Boomkat Product Review:
Diskotopia’s Greeen Linez realign for the first time in four years with the billowing yacht rock synth pads, sleazy electro-funk, sultry disco and vaporous ambient romantic scenes in their 4th album ‘Strange Energy’. By far their plushest and most developed long player to date, primed for your nanoscopic flat in Tokyo/London/Scarborough
“This the first proper new material from Matt Lyne and Chris Greenberg’s Greeen Linez project in over 4 years. For an extensive period of time following 2015’s The Calm LP, adjusting to shifting life events took them away from working together on music, but the Cambridge/Tokyo duo returned to writing and producing with renewed motivation in 2018.

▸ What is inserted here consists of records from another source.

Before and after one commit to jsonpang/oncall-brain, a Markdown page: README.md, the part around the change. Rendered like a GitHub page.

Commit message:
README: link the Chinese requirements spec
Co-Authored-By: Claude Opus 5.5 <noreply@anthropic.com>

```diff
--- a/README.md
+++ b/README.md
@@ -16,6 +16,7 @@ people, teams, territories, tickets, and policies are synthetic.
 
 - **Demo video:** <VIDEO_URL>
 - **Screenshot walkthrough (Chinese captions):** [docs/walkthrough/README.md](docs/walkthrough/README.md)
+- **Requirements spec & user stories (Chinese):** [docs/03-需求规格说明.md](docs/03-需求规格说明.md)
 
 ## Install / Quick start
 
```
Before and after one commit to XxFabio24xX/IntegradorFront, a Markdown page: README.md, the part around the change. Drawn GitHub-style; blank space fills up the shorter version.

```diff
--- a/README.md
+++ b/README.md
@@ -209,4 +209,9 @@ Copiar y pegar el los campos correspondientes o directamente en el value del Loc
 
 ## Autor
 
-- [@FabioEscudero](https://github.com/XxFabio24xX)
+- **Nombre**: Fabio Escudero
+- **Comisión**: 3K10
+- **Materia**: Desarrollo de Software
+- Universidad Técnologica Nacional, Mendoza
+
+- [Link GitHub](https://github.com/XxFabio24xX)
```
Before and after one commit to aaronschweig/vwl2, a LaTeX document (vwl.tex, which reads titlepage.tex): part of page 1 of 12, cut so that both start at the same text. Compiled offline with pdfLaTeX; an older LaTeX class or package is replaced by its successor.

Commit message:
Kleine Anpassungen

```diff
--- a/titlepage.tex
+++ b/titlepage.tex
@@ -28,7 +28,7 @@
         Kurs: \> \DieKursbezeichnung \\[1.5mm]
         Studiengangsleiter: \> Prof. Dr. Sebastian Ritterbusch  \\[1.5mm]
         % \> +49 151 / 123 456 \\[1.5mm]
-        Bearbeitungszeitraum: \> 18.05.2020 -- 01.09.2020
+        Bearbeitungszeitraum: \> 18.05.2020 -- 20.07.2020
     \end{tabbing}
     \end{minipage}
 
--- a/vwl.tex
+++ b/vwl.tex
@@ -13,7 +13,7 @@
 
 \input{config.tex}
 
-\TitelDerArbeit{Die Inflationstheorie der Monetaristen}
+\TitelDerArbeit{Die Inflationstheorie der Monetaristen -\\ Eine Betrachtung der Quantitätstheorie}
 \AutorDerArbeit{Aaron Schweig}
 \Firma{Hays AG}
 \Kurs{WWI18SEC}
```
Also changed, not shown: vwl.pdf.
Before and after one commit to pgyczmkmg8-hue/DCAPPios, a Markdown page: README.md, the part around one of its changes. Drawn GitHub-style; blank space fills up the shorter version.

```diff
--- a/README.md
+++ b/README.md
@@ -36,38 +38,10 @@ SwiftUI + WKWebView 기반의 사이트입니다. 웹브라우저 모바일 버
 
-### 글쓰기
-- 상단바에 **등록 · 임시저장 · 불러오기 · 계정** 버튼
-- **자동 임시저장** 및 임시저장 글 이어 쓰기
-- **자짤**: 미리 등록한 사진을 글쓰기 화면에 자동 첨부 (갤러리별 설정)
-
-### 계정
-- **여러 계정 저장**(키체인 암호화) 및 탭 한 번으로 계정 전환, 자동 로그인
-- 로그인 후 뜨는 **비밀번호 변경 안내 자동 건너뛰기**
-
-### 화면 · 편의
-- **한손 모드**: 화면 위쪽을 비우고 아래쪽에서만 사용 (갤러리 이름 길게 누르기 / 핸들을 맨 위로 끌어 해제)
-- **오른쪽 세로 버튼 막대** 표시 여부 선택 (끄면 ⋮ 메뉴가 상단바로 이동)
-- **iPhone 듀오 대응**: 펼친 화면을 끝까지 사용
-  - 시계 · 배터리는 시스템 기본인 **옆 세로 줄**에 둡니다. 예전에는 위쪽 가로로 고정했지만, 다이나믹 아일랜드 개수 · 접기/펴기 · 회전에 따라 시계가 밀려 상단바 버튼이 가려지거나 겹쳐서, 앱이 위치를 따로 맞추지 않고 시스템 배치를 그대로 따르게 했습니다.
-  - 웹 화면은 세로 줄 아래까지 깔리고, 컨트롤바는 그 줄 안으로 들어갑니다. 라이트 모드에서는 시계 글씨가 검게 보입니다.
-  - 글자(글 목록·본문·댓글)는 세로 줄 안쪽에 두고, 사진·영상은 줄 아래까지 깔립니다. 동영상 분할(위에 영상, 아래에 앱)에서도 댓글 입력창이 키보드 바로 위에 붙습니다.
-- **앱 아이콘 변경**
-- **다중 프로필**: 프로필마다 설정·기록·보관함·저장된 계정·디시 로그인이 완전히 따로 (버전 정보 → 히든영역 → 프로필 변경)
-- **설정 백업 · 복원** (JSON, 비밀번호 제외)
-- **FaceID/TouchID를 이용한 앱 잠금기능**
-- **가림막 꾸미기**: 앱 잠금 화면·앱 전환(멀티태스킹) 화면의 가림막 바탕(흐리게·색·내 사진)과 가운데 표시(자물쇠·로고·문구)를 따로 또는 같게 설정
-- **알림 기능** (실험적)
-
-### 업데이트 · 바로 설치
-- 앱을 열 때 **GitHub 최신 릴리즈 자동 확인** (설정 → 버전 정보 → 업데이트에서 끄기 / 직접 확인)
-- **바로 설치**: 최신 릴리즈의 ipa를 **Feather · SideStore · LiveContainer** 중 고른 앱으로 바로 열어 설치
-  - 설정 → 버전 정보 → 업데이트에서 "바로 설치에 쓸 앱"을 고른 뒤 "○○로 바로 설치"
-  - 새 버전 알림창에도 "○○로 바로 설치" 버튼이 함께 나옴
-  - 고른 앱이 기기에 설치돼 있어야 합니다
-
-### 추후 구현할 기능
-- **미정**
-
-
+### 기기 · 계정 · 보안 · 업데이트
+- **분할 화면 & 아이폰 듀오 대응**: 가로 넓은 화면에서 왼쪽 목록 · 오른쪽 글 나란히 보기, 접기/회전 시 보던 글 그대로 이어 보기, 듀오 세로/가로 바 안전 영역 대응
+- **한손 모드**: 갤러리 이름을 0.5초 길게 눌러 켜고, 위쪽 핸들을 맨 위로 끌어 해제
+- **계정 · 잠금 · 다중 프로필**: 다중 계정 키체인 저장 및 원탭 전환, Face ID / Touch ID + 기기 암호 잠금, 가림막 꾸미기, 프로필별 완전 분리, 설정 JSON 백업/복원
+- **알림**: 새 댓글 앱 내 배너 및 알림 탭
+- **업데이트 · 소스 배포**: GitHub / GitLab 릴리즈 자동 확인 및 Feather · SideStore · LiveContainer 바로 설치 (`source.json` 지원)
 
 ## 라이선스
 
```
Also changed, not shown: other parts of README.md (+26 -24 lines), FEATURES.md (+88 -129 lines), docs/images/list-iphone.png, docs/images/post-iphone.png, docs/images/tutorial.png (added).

The intervening years between albums, and the changes these brought, both for the duo personally and for the world in general, have left their mark on the music that makes up Strange Energy. Largely absent this time are the high-gloss city pop and euphoric rave influences of many of their best-known productions. In their place comes a more honest and mature sound, in conjunction with a return to the spare, nocturnal atmospherics of early tracks such as Moonlight Affair and City Cell; whilst the lingering sense of sadness and loss that always hovered over the duo’s previous music, even at its most ecstatic points, comes to the fore on this album. By allying this more sombre direction to a mechanistic Eurobeat pulse, Greeen Linez aimed to convey a new sense of resolution, reflecting both the oppressive weight of anxiety and the seeming futility that modern life exerts on individuals; along with the personal struggle to cope with and combat this reality.
Despite these changes in sound and approach, Strange Energy actually begins right where The Calm left off - opening with a sequel to the earlier album’s heart-tugging closer Blue Tomorrow, amplifying even further that track’s sweeping, downcast romanticism. From there Strange Energy travels through gauzy electro, swirling raincoat rock, shuffling subterranean pop and windswept Balearica, before climaxing with the epic one-two punch of Beneath Lake Noir’s hypnotic Berlin School sequences and the stratospheric Frankfurt-via-Rimini title track. Following this peak of intensity, the album ends with something of a return to the breezy earlier Greeen Linez sound that fans of Things That Fade and Izu King Street will hopefully embrace. These wistful final two tracks offer a glimmer of hope amidst the dystopian melancholy that characterises the Strange Energy LP as a whole.”